If you searched a little more, you found an article (it was probably at Ubuntu Wiki or something close to that) that tells you to use the graphical (software) update tool with a special switch (launched from the command line), which makes the update tool upgrade your whole Ubuntu version, including editing the sources file.
sudo sed -e ’s/\sdapper/ edgy/g’ -i /etc/apt/sources.list
That's dapper -> edgy. If you want to upgrade to feisty, and you're using dapper, you need to upgrade dapper -> edgy then edgy -> feisty, which in my opinion takes a whole lot of time and can cause a lot of trouble (or then not, who knows). I'm not sure if Dapper has this "web upgrade" functionality really working, I think it was only in Edgy that it was "supported". It still probably works, yes, but things have changed between the versions and you are likely to get some trouble that you need to fix manually. For the sed command, read

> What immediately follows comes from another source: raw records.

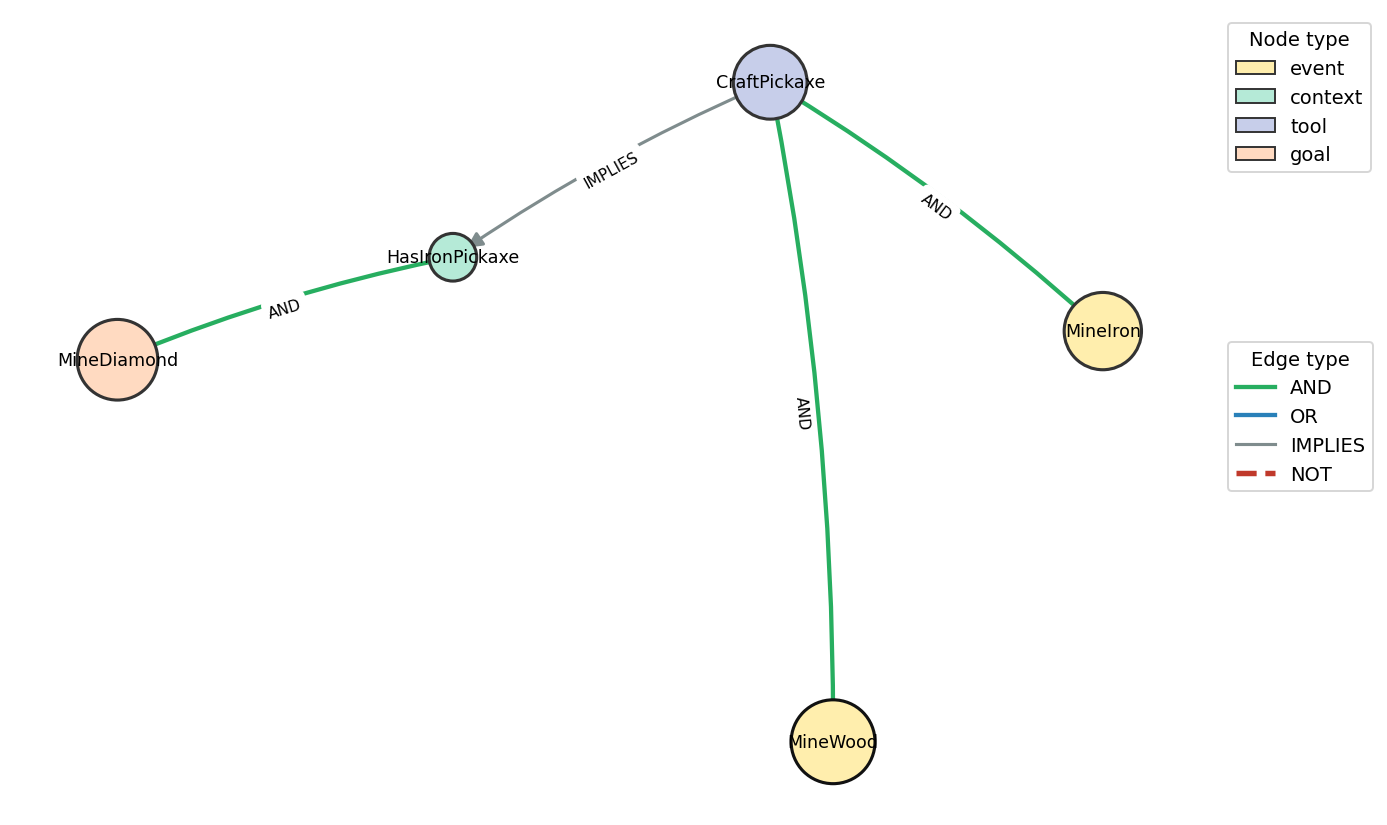
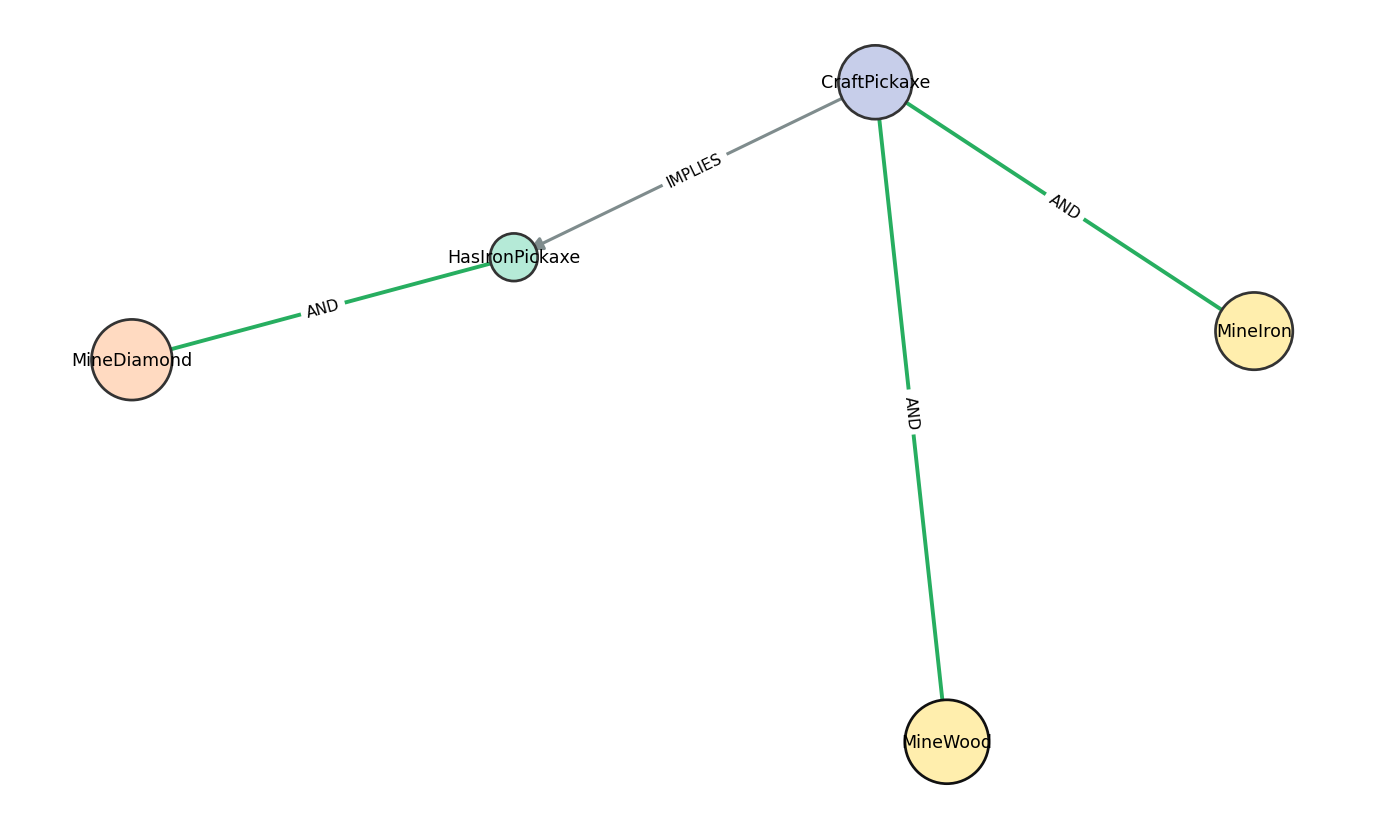
Simplified graph visualizer

diff --git a/utils/graph_visualization.py b/utils/graph_visualization.py
@@ -1,194 +1,97 @@
-import argparse, json, math, sys, os
+#!/usr/bin/env python3
+# Minimal KG visualizer: spring layout only, tiny CLI.
+# Usage:
+#   python utils/graph_visualization.py -i data/knowledge_graphs/mock_graph.json -o data/knowledge_graphs/mock_graph.png
+#   (omit -o to show an interactive window)
 
-# Optional deps; we fall back gracefully
-try:
-    import networkx as nx  # type: ignore
-except Exception:
-    nx = None
-
-try:
-    from networkx.drawing.nx_agraph import graphviz_layout  # type: ignore
-    _HAS_GRAPHVIZ = True
-except Exception:
-    _HAS_GRAPHVIZ = False
-
-try:
-    import matplotlib.pyplot as plt  # type: ignore
-except Exception:
-    plt = None
-
+import json, os, argparse
+import networkx as nx
+import matplotlib.pyplot as plt
 
 TYPE_COLORS = {
-    "event": "#FFEEAD",
+    "event":   "#FFEEAD",
     "context": "#B5EAD7",
-    "tool": "#C7CEEA",
-    "goal": "#FFDAC1",
+    "tool":    "#C7CEEA",
+    "goal":    "#FFDAC1",
 }
-
 EDGE_STYLE = {
-    "AND":  {"color": "#27ae60", "style": "solid",  "width": 2.2},
-    "OR":   {"color": "#2980b9", "style": "solid",  "width": 2.2},
-    "IMPLIES": {"color": "#7f8c8d", "style": "solid", "width": 1.6},
-    "NOT":  {"color": "#c0392b", "style": "dashed", "width": 2.8},
+    "AND":     {"color": "#27ae60", "style": "solid",  "width": 2.0},
+    "OR":      {"color": "#2980b9", "style": "solid",  "width": 2.0},
+    "IMPLIES": {"color": "#7f8c8d", "style": "solid",  "width": 1.6},
+    "NOT":     {"color": "#c0392b", "style": "dashed", "width": 2.4},
 }
 
-def load_json_graph(path):
+def load_graph_json(path):
     with open(path, "r", encoding="utf-8") as f:
-        data = json.load(f)
-    # Validate minimal shape
-    if "nodes" not in data or "edges" not in data:
-        raise ValueError("JSON missing 'nodes' or 'edges' keys; expected output of KnowledgeGraph.save_to_json")
-    return data
+        return json.load(f)
 
-def build_nx(data):
-    if nx is None:
-        raise RuntimeError("This script requires networkx. Try: pip install networkx matplotlib pygraphviz")
+def build_graph(data):
     G = nx.DiGraph()
     for n in data["nodes"]:
-        # id, type, data
-        nid = n["id"]
-        ntype = n.get("type", "")
-        meta = n.get("data", {}) or {}
-        G.add_node(nid, type=ntype, **meta)
+        G.add_node(n["id"], type=n.get("type",""), **(n.get("data", {}) or {}))
     for e in data["edges"]:
         G.add_edge(e["source"], e["target"], etype=e.get("type", "IMPLIES"))
     return G
 
-def compute_layout(G, layout, seed=42):
-    if layout == "graphviz" and _HAS_GRAPHVIZ:
-        pos = graphviz_layout(G, prog="dot")
-        # swap to approximate LR
-        return {k: (v[1], -v[0]) for k, v in pos.items()}
-    # spring fallback
-    k = 1 / math.sqrt(max(1, len(G)))
-    return nx.spring_layout(G, seed=seed, k=k)
-
-def draw_graph(G, pos, with_labels=True, figsize=(10,6), dpi=140):
-    if plt is None:
-        raise RuntimeError("This script requires matplotlib. Try: pip install matplotlib")
-
+def draw(G, with_labels=True, width=10, height=6, dpi=140):
+    pos = nx.spring_layout(G, seed=42)
     # Nodes
     node_colors, node_sizes, outlines = [], [], []
-    for n, attrs in G.nodes(data=True):
-        ntype = attrs.get("type", "")
-        node_colors.append(TYPE_COLORS.get(ntype, "#E0E0E0"))
+    for nid, attrs in G.nodes(data=True):
+        node_colors.append(TYPE_COLORS.get(attrs.get("type",""), "#E0E0E0"))
         conf = float(attrs.get("confidence", attrs.get("success_rate", 0.0)) or 0.0)
-        conf = max(0.0, min(1.0, conf))
+        conf = min(max(conf, 0.0), 1.0)
         node_sizes.append(600 + 1400 * conf)
         outlines.append("#111111" if attrs.get("visited", False) else "#333333")
 
     # Edges
-    edge_solid, edge_dashed = [], []
-    edge_colors_solid, edge_colors_dashed = [], []
-    edge_widths_solid, edge_widths_dashed = [], []
+    solid, dashed = [], []
+    solid_colors, dashed_colors, solid_w, dashed_w = [], [], [], []
     edge_labels = {}
     for u, v, a in G.edges(data=True):
         et = a.get("etype", "IMPLIES")
-        style = EDGE_STYLE.get(et, EDGE_STYLE["IMPLIES"])
-        (edge_solid if style["style"] == "solid" else edge_dashed).append((u, v))
-        (edge_colors_solid if style["style"] == "solid" else edge_colors_dashed).append(style["color"])
-        (edge_widths_solid if style["style"] == "solid" else edge_widths_dashed).append(style["width"])
+        st = EDGE_STYLE.get(et, EDGE_STYLE["IMPLIES"])
+        (solid if st["style"] == "solid" else dashed).append((u, v))
+        (solid_colors if st["style"] == "solid" else dashed_colors).append(st["color"])
+        (solid_w if st["style"] == "solid" else dashed_w).append(st["width"])
         edge_labels[(u, v)] = et
 
-    plt.figure(figsize=figsize, dpi=dpi)
+    plt.figure(figsize=(width, height), dpi=dpi)
     nx.draw_networkx_nodes(G, pos, node_color=node_colors, node_size=node_sizes,
-                           edgecolors=outlines, linewidths=1.6)
-
-    if edge_solid:
-        nx.draw_networkx_edges(
-            G, pos, edgelist=edge_solid, edge_color=edge_colors_solid, width=edge_widths_solid,
-            arrows=True, arrowstyle='-|>', arrowsize=16, connectionstyle="arc3,rad=0.05"
-        )
-    if edge_dashed:
-        nx.draw_networkx_edges(
-            G, pos, edgelist=edge_dashed, edge_color=edge_colors_dashed, width=edge_widths_dashed,
-            style="dashed", arrows=True, arrowstyle='-|>', arrowsize=16, connectionstyle="arc3,rad=0.05"
-        )
+                           edgecolors=outlines, linewidths=1.4)
+    if solid:
+        nx.draw_networkx_edges(G, pos, edgelist=solid, edge_color=solid_colors, width=solid_w,
+                               arrows=True, arrowstyle='-|>', arrowsize=14)
+    if dashed:
+        nx.draw_networkx_edges(G, pos, edgelist=dashed, edge_color=dashed_colors, width=dashed_w,
+                               style="dashed", arrows=True, arrowstyle='-|>', arrowsize=14)
 
     if with_labels:
         nx.draw_networkx_labels(G, pos, font_size=9)
         nx.draw_networkx_edge_labels(G, pos, edge_labels=edge_labels, font_size=8, label_pos=0.5)
 
-    # Legend (simple)
-    import matplotlib.patches as mpatches
-    from matplotlib.lines import Line2D
-    node_legend = [mpatches.Patch(facecolor=c, edgecolor="#333333", label=t) for t, c in TYPE_COLORS.items()]
-    edge_legend = [
-        Line2D([0], [0], color=EDGE_STYLE["AND"]["color"], lw=2.2, label="AND"),
-        Line2D([0], [0], color=EDGE_STYLE["OR"]["color"], lw=2.2, label="OR"),
-        Line2D([0], [0], color=EDGE_STYLE["IMPLIES"]["color"], lw=1.6, label="IMPLIES"),
-        Line2D([0], [0], color=EDGE_STYLE["NOT"]["color"], lw=2.8, linestyle="--", label="NOT"),
-    ]
-    leg1 = plt.legend(handles=node_legend, title="Node type", loc="upper left", bbox_to_anchor=(1.01, 1.0))
-    plt.gca().add_artist(leg1)
-    plt.legend(handles=edge_legend, title="Edge type", loc="upper left", bbox_to_anchor=(1.01, 0.6))
-
     plt.axis("off")
     return plt
 
-def export_dot(data, path):
-    def esc(s: str) -> str:
-        return s.replace('"', r'\"')
-    lines = ['digraph KG {', '  rankdir=LR;']
-    for n in data["nodes"]:
-        nid = n["id"]; ntype = n.get("type",""); meta = n.get("data", {}) or {}
-        visited = meta.get("visited", False)
-        base = TYPE_COLORS.get(ntype, "#E0E0E0")
-        outline = "#111111" if visited else "#333333"
-        conf = float(meta.get("confidence", meta.get("success_rate", 0.0)) or 0.0)
-        conf = max(0.0, min(1.0, conf))
-        penwidth = 1 + 2 * conf
-        label = f"{nid}\\n({ntype})" if ntype else f"{nid}"
-        lines.append(
-            f'  "{esc(nid)}" [label="{esc(label)}", fillcolor="{base}", color="{outline}", style="filled", penwidth={penwidth}];'
-        )
-    for e in data["edges"]:
-        et = e.get("type", "IMPLIES")
-        style = EDGE_STYLE.get(et, EDGE_STYLE["IMPLIES"])
-        lines.append(
-            f'  "{esc(e["source"])}" -> "{esc(e["target"])}" [label="{et}", color="{style["color"]}", style="{style["style"]}", penwidth={style["width"]}];'
-        )
-    lines.append('}')
-    with open(path, "w", encoding="utf-8") as f:
-        f.write("\n".join(lines))
-
 def main():
-    ap = argparse.ArgumentParser(description="Visualize a KnowledgeGraph JSON file.")
-    ap.add_argument("--input", "-i", required=True, help="Path to graph.json produced by KnowledgeGraph.save_to_json")
-    ap.add_argument("--out", "-o", help="Image path to save (png/svg/pdf). If omitted, just shows window.")
-    ap.add_argument("--dot", help="Also export Graphviz DOT to this path.")
-    ap.add_argument("--layout", choices=["graphviz","spring"], default="graphviz",
-                    help="Layout engine (graphviz uses pygraphviz if available; falls back to spring).")
+    ap = argparse.ArgumentParser(description="Minimal KG visualizer (spring layout).")
+    ap.add_argument("-i", "--input", required=True, help="Path to graph JSON.")
+    ap.add_argument("-o", "--out", help="Output image path (png/svg/pdf). If omitted, shows window.")
     ap.add_argument("--no-labels", action="store_true", help="Hide node/edge labels.")
-    ap.add_argument("--dpi", type=int, default=140, help="Figure DPI.")
-    ap.add_argument("--width", type=float, default=10.0, help="Figure width inches.")
-    ap.add_argument("--height", type=float, default=6.0, help="Figure height inches.")
-    ap.add_argument("--seed", type=int, default=42, help="Seed for spring layout.")
     args = ap.parse_args()
 
-    data = load_json_graph(args.input)
-
-    if args.dot:
-        export_dot(data, args.dot)
-        print(f"Wrote DOT: {args.dot}")
-
-    G = build_nx(data)
-    pos = compute_layout(G, args.layout, seed=args.seed)
-    pltobj = draw_graph(G, pos, with_labels=not args.no_labels,
-                        figsize=(args.width, args.height), dpi=args.dpi)
+    data = load_graph_json(args.input)
+    G = build_graph(data)
+    fig = draw(G, with_labels=not args.no_labels)
 
     if args.out:
         os.makedirs(os.path.dirname(args.out) or ".", exist_ok=True)
-        pltobj.tight_layout()
-        pltobj.savefig(args.out, bbox_inches="tight")
-        print(f"Wrote image: {args.out}")
-        pltobj.close()
+        fig.tight_layout()
+        fig.savefig(args.out, bbox_inches="tight")
+        print(f"Wrote: {os.path.abspath(args.out)}")
+        fig.close()
     else:
-        pltobj.show()
+        plt.show()
 
 if __name__ == "__main__":
-    try:
-        main()
-    except Exception as e:
-        print(f"[visualize_kg] ERROR: {e}", file=sys.stderr)
-        sys.exit(1)
+    main()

to understand what it does and then why it doesn't work for you..it's probably just faster to go trough the file manually, there are really not that much words..and you can use a regular text editor with search&replace and replace every "dapper" with "edgy" (and later on "edgy" with "feisty" - you can't probably do this directly "dapper" - "feisty", but need to do it one version at a time), and it should work almost as easily as with sed.
Well, like I said, it's going to be a hard process. It takes time to load all the stuff from the web, twice if you want Feisty, and if your network happened to get cut in the middle of it (or some packages trashed), you would have to start it all over, cleaning the half-done upgrade traces first. A friendly advice: only do the downloading once, like you did with the Feisty disc, find out why it won't work properly (I'll have one advice lower on) and do a clean upgrade, along with formatting of your root and boot partitions, and have tons less trouble, plus spare a lot of time.
Why the Feisty disc won't boot..well, there can be a number of reasons, but I'd start off with video card. It's the most common reason. It's rather easy to ensure that; first calculate the md5sums and ensure they're ok (if you can, for the image you burnt the disc from, and if it's ok, then for the disk itself -- there should be md5sums on the disk also). Boot the disk and from the prompt hilight the "safe graphics" option (second topmost, if I'm right). Don't boot it yet; at the bottom of the screen you see some Fn keys along with their explanations; use the Fn key mentioned there to set your resolution to some very low (vesa-compatible) value, preferrably 800x600x16. Then hit the other Fn key that lets you edit the kernel commans before booting (you should now have the safe graphics boot line hilighted from the menu, before editing); alter the line by replacing the word "splash" with "nosplash". This disables the graphical loading screen, allowing you to see boot messages. The low resolution, on the other hand, ensures that your resolution is not causing trouble. Now hit enter to boot, and see if it gets farther..it did for me, on several machines that had this kinds of problems (no idea why graphics card/drivers can cause that many different kinds of problems, crashes and errors, but it seems they did..after setup, everything worked fine on high res).
Another trick to try is simply to download the Alternate install disc. It allows for text-mode installation, thus passing by possible graphics trouble during setup; after the setup you can configure (unless the setup does it for you already) your graphics devices, resolutions etc. as much as you want, but anyway the hardest part can be passed because during the setup you can't do too much magic with the graphics settings.
Software upgrade (trough package manager) might be "supported" by Ubuntu (I know it even notices you there's a new version, in Edgy and later, and asks if you want to upgrade to that), but it's still not half as good as a clean install from a setup disc, formatting the root and boot filesystems (if you have separate /home, don't format it - keep your settings and files); that ensures your system is installed properly, there are no traces of the old system messing things up, and you need to spend less time downloading.